Site Map
Voting News
Contact Us
About Us

is NOT!
associated with

Isolated voting problems reported across Texas


Associated Press  02 November 2004

DALLAS - Long lines and stormy weather were the biggest hurdles most Texas voters faced on Election Day, but some voting machine problems were reported and an election judge accused of assaulting a federal election observer was replaced.

Dallas elections judge Julian Dean Helms was removed from his post early Tuesday after he pushed a U.S. Justice Department election observer out the door of his polling place, the Dallas County Sheriff's Department said.

The federal observer was one of two sent to the precinct based on past allegations of voting irregularities, sheriff's Sgt. Don Peritz Jr. said. Helms was replaced and the observers remained at the polling place.

Helms was not arrested and prosecutors were deciding whether to charge him with a crime.

In East Texas, some Smith County residents had trouble figuring out where to vote after the Tyler Morning Telegraph printed an incorrect list of polling places. The misprint, which listed polling places for the primary election instead of the general election, affected 27 of 77 precincts in the county, managing editor Dave Berry said.

The paper posted a corrected list on its Web site on Tuesday morning. Berry said the error made by a newsroom employee likely would lead to more stringent editing standards.

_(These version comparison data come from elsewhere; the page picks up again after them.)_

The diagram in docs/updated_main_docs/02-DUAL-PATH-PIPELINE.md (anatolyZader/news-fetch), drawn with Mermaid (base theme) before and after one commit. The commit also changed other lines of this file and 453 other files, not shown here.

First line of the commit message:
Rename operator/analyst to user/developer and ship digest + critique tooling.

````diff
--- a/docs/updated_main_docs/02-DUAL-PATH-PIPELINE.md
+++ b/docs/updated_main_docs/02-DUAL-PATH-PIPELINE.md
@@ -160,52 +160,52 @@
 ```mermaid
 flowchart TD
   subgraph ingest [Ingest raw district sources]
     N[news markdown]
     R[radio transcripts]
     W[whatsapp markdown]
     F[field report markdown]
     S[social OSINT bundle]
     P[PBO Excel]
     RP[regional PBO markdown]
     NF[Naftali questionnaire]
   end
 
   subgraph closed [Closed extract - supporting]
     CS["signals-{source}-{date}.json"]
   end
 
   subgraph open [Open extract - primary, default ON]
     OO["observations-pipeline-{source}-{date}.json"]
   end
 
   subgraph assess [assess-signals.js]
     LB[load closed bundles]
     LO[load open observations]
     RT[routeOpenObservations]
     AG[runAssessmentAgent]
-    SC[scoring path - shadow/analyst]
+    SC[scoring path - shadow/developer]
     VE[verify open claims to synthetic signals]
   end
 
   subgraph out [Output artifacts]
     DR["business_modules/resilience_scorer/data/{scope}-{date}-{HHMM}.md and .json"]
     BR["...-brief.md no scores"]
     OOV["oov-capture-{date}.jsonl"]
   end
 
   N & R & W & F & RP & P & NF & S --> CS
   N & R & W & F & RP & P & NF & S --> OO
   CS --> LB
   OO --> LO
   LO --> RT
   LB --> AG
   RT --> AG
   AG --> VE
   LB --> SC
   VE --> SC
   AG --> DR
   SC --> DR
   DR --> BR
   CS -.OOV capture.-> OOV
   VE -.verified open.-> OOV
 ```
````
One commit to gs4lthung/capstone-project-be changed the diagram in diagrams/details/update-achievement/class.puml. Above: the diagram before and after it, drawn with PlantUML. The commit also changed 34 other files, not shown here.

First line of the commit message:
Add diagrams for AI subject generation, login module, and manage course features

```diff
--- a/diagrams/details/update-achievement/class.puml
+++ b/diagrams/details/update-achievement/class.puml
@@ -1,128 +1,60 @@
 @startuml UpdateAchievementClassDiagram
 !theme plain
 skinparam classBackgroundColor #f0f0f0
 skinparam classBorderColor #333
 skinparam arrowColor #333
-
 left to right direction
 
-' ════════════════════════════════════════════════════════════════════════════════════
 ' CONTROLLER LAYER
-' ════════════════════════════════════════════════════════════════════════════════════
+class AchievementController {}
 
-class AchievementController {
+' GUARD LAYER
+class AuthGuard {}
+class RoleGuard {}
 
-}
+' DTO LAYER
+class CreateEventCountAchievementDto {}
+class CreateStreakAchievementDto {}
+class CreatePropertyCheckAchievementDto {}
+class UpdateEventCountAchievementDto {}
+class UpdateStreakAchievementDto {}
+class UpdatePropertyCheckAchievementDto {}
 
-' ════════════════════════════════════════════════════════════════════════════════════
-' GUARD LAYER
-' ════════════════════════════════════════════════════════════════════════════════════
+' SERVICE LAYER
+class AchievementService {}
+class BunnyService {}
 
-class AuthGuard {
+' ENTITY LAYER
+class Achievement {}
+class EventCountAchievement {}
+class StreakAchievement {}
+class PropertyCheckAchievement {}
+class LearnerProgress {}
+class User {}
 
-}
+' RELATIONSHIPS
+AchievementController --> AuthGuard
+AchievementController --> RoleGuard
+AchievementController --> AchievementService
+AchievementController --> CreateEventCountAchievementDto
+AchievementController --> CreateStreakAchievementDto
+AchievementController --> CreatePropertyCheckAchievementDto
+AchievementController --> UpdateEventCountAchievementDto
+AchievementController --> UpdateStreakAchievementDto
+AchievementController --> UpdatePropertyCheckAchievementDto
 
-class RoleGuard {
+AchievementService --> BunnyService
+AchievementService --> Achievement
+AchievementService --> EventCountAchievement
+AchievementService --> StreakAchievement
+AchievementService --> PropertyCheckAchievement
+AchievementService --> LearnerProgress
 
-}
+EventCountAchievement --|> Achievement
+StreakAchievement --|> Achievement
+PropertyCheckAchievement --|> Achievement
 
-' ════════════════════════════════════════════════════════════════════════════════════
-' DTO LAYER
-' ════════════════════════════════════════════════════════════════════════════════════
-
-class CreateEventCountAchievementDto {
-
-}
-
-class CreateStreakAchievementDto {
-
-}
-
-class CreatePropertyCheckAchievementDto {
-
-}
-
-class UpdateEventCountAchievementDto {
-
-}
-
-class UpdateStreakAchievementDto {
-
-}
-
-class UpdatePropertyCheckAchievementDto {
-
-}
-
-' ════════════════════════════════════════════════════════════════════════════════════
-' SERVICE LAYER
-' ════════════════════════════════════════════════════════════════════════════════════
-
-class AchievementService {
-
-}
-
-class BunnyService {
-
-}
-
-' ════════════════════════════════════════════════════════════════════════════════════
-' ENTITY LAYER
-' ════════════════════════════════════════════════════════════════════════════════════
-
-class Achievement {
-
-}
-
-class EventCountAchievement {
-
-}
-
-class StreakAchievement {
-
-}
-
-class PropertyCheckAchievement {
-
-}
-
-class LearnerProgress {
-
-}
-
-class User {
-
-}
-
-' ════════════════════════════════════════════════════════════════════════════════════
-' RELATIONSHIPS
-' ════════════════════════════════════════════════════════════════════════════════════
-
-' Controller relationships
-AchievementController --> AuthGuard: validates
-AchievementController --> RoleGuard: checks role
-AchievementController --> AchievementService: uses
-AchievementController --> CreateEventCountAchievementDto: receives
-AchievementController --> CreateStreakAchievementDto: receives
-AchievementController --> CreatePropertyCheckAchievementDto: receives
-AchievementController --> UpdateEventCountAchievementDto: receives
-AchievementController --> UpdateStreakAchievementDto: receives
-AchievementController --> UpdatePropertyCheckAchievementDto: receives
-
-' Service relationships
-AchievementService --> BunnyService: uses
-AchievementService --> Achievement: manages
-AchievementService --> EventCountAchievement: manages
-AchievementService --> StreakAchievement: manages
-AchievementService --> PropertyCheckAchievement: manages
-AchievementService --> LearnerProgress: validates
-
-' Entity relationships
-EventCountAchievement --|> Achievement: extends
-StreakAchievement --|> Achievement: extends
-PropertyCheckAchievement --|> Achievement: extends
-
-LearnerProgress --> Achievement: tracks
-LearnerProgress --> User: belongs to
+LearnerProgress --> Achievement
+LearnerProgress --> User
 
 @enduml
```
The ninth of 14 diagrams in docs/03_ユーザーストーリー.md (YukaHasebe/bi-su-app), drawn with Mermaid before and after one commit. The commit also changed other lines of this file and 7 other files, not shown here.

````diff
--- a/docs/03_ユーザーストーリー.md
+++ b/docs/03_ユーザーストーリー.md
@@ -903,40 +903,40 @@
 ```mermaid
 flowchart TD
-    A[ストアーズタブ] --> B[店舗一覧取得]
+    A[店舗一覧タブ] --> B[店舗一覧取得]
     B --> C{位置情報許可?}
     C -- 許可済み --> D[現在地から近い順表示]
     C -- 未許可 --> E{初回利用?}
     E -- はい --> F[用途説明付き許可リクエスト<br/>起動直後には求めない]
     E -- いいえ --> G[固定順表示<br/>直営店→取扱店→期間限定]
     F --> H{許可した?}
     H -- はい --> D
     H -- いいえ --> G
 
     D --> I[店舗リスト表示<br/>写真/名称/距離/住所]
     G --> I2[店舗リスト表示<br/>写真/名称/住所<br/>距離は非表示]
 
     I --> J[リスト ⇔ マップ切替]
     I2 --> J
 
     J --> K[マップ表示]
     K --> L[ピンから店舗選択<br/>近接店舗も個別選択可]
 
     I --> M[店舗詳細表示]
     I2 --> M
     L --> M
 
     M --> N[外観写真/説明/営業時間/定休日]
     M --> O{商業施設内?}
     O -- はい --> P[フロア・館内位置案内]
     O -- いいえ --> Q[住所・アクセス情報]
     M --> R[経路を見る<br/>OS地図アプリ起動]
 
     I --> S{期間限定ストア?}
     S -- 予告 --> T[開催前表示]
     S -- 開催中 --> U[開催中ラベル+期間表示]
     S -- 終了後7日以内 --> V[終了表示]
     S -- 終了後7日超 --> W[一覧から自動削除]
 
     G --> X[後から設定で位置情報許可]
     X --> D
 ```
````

"We thought we had this pretty well checked and it still slipped through," he said.

Smith County is part of the 1st Congressional District, where U.S. Rep. Max Sandlin is running for re-election against former appeals court judge Louie Gohmert.

Gohmert spokesman Keats Norfleet said they sent an e-mail to supporters with a list of correct polling places. He said several people also called their headquarters asking where to vote.

"We were a little concerned, but we knew our ... supporters would be resourceful and find out exactly where to vote," he said.

A Sandlin spokesman did not return a call seeking comment.

In Harris County, voters at a polling place near Pearland stood in long lines because six of the site's 11 electronic voting machines malfunctioned for four hours. The machines were fixed by 11 a.m., but about 50 people had already walked out without voting, elections judge Nedra Ward told the Houston Chronicle.

David Beirne, a spokesman for the Harris County clerk's office, said the county dealt with minor problems with 25 to 30 of its Hart InterCivic eSlate voting machines.

"We run into this situation with every single election," he said. "When you deploy 10,000 units you're going to have a small number that go down."

Scattered glitches also were reported across Travis County, where clerks at two precincts accidentally hit buttons that shut down electronic voting. Paper ballots were used until the equipment was replaced, said Mary Fero, a spokeswoman for the Travis County Clerk's Elections Division.

Previous Page

Election Problem Log image
2004 to 2009


Accessibility Issues
Accessibility Issues

Cost Comparisons
Cost Comparisons

Flyers & Handouts

VotersUnite News Exclusives

Search by

Copyright © 2004-2010 VotersUnite!